His son Rob Farnham told A Current Affair his dad, who likes to sleep on his side, had experienced some discomfort sleeping and noticed a lump.
“He just thought it was an ulcer … and it turned out to be cancerous … it’s terrifying,” he said.
Rob said his mum pressed Farnham to go to the dentist, who then discovered what looked like an ulcer but was diagnosed by specialists as an oral cancer.
How to know if you have oral cancer
Australian Dental Association federal treasurer Martin Webb, who is based on the Sunshine Coast, said dentists checked soft tissue for mouth and oral cancers during check-ups.
“You’re looking at the inside of the mouth, you’re looking at the lips, you’re looking at the floor of the mouth and the tissues next to the tongue,” he said.

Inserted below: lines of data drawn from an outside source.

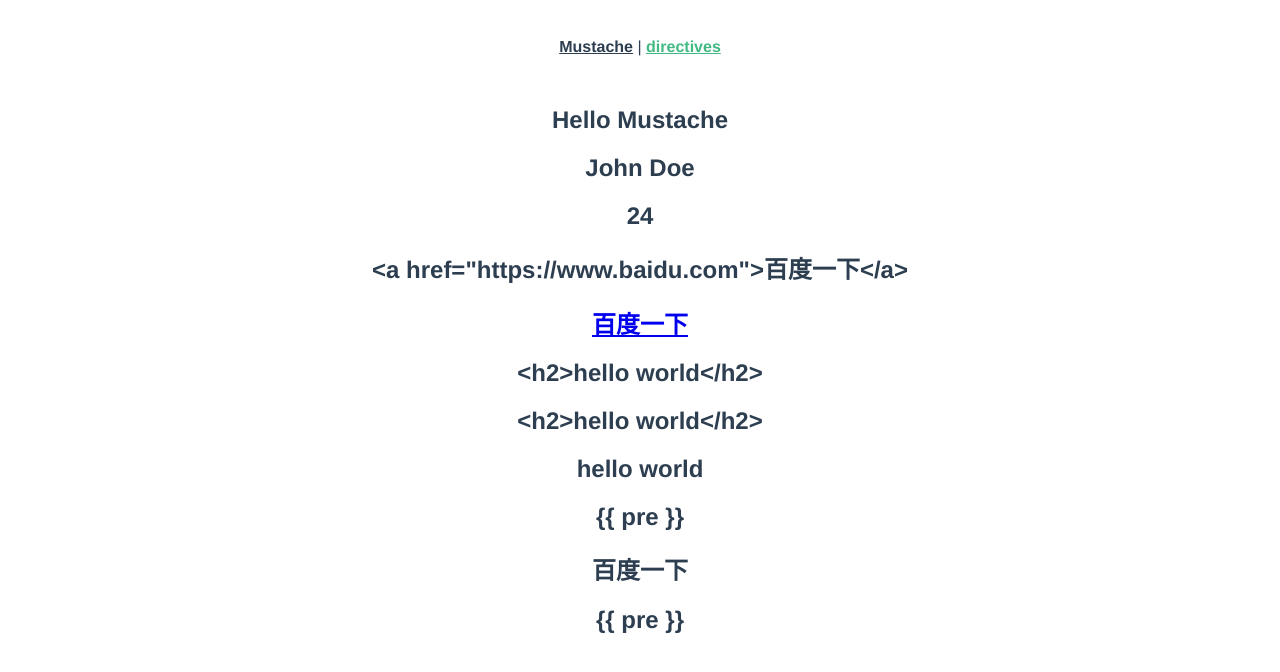
Repository: yeyanghui0616/my-vue2-learning
Page: /directives
An editor plug-in stored every save of this project. The page is shown before and after a run of saves, followed by the edit.
The browser window is 1280 px wide. The pictures show the whole page.
The project was rebuilt for these pictures with package versions that can differ from the ones it lists, and the page was loaded fresh each time. Also part of the build but not shown: src/views/Mustache.vue.

Above is the page before, as saved 2023-08-30 21:22:51.

After the next 2 saves:
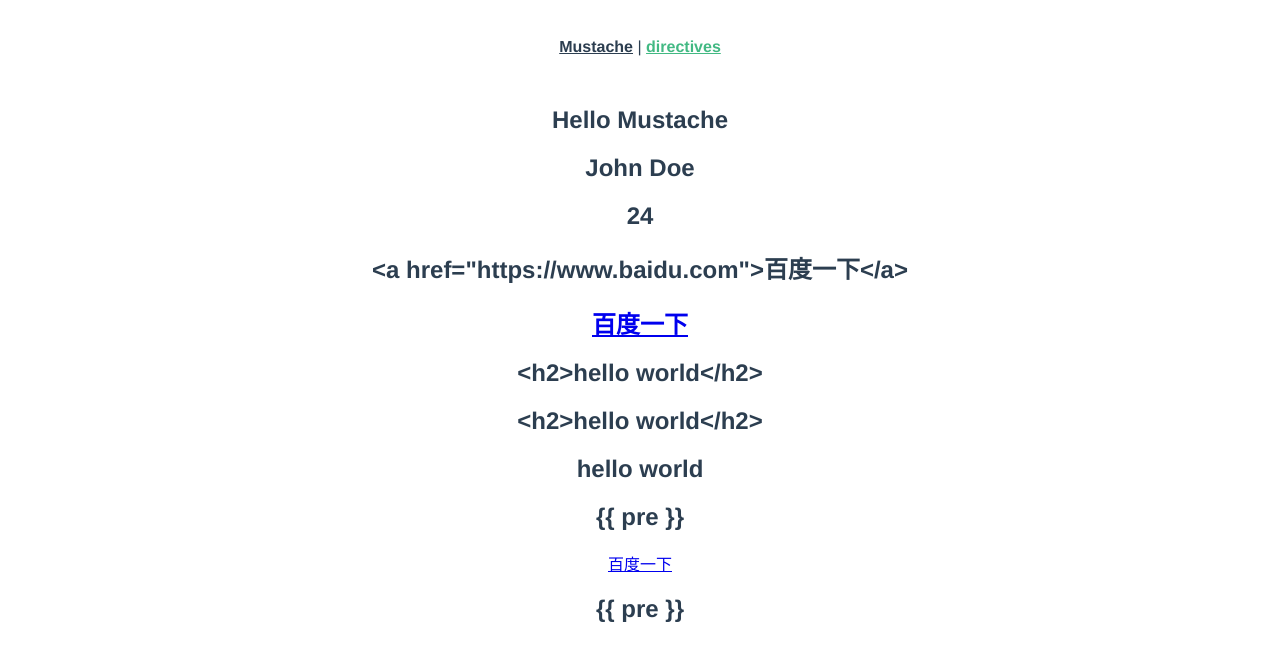
The 2 saves are shown as one change because they came seconds apart.
The last was saved 7 s later.
--- a/src/views/directives.vue
+++ b/src/views/directives.vue
@@ -15,7 +15,7 @@
 		<h2 v-pre>{{ pre }}</h2>
 		<!-- TODO v-bind -->
 		<!-- 用于动态绑定元素 -->
-		<h2 v-bind:href="link">百度一下</h2>
+		<a v-bind:href="link">百度一下</a>
 		<h2 v-pre>{{ pre }}</h2>
 	</div>
 </template>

“Many times you will actually pick up the tongue with a piece of gauze and pull it to the side to check in the back section of the tongue.

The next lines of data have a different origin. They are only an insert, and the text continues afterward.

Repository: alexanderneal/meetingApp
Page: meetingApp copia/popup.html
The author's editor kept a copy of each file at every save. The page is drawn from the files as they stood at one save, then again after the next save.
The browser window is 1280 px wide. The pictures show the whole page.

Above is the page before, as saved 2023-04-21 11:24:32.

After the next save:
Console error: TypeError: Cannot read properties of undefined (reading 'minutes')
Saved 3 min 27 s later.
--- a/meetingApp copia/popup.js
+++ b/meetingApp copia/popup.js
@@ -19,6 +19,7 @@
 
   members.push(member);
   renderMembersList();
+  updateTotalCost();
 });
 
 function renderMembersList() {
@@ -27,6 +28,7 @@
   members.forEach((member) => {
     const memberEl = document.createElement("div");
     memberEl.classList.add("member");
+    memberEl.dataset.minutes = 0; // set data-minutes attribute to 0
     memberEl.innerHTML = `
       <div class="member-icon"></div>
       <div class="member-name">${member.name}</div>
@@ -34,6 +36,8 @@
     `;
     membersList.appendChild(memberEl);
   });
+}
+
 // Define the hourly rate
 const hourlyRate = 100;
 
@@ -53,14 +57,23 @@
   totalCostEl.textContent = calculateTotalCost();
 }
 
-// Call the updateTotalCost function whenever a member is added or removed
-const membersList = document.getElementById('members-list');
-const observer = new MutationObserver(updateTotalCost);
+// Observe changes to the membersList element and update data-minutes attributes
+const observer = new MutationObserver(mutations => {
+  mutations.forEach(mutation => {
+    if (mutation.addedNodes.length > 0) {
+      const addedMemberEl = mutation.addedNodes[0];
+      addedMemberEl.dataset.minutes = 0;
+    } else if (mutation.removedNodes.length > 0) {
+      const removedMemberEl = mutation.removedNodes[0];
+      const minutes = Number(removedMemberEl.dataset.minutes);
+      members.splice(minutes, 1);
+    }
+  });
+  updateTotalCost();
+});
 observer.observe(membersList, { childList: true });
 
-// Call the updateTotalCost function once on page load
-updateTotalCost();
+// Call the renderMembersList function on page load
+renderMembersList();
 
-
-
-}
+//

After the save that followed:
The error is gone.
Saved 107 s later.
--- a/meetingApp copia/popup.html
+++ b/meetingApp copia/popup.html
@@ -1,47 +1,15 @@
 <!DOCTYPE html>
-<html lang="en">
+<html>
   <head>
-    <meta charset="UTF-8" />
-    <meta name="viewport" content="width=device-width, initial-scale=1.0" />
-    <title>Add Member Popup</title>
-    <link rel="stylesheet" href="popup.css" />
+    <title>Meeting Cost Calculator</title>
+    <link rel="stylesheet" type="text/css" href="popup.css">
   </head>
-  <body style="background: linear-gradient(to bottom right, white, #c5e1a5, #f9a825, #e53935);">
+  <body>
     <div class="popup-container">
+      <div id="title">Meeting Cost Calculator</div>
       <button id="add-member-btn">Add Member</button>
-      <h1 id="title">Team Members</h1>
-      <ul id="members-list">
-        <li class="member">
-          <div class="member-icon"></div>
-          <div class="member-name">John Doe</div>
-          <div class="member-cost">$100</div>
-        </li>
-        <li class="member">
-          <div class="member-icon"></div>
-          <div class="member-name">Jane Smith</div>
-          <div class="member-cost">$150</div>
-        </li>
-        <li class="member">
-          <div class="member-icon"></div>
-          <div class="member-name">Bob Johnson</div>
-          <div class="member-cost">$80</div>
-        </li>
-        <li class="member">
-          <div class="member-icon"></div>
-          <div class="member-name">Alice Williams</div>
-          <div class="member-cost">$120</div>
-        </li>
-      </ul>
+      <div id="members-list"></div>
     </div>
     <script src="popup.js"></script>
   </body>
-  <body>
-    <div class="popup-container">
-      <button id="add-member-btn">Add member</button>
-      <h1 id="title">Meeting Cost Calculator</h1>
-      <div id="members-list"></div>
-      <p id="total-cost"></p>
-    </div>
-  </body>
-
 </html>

“You’re looking around the throat area for the main areas that cause problems with oral cancer.”
What does it look like?
The Maleny dentist said the cancers often presented as an area that was rough or swollen, with a red or white lesion.
“If you see something that’s white, or red, or ulcerated, you start to think it could be something that could be nasty, and many times an ulcer, a standard ulcer of the mouth, should heal by itself within a week or two,” Dr Webb said.
“Many times, we actually ask a patient to come back in a couple of weeks to check a lesion that looks a bit suspicious.
“If it’s still there, or it’s grown, we’ll send them off to an oral pathologist or to a hospital to have it checked.”
Dr Webb said the most common presentation for oral cancers were in the soft tissue of the lips, tongue, mouth, throat and saliva glands.
“Sometimes you would check on the side of the neck, the lymph glands, and you’re feeling to see if you can feel any what’s called lymphadenopathy, which is a swollen area.”
Are there risk factors?
According to the Cancer Council, smoking and excessive drinking account for 90 per cent of oral cancer cases in Australia.
He said sun exposure was a huge risk factor for the lips.
“If you are going to be outside, try and make sure you cover your face with a hat, and wear sunscreen or zinc on your lips to try and prevent you from getting lip cancer,” he said.
“Any ulcer in your mouth, any lump or bump that doesn’t get better by itself, definitely go and show it to your dentist or your oral health practitioner so you can actually get it checked and make sure it’s not anything nasty.”
What does treatment entail?
Dr Webb said if you did get an oral cancer diagnosis, there was a reasonable survival rate with 74 per cent of patients still alive after five years.
Treatment initially entails removing as much cancerous tissue as possible.
“In the mouth, you’d be talking about approximately 1 to 2 centimetres of tissue all the way around where the lesion is found,” he said.
“So if it’s on the side of the tongue, you have to remove part of the tongue and the floor of the mouth area next to the tongue, to try and remove any tissue that might be close to it.
“If it’s near the jaw, many times the surgeons will actually take away part of the jaw and remove it and replace it with a part of bone … sometimes they take a section out of one of the leg bones to actually make up a jaw for you.”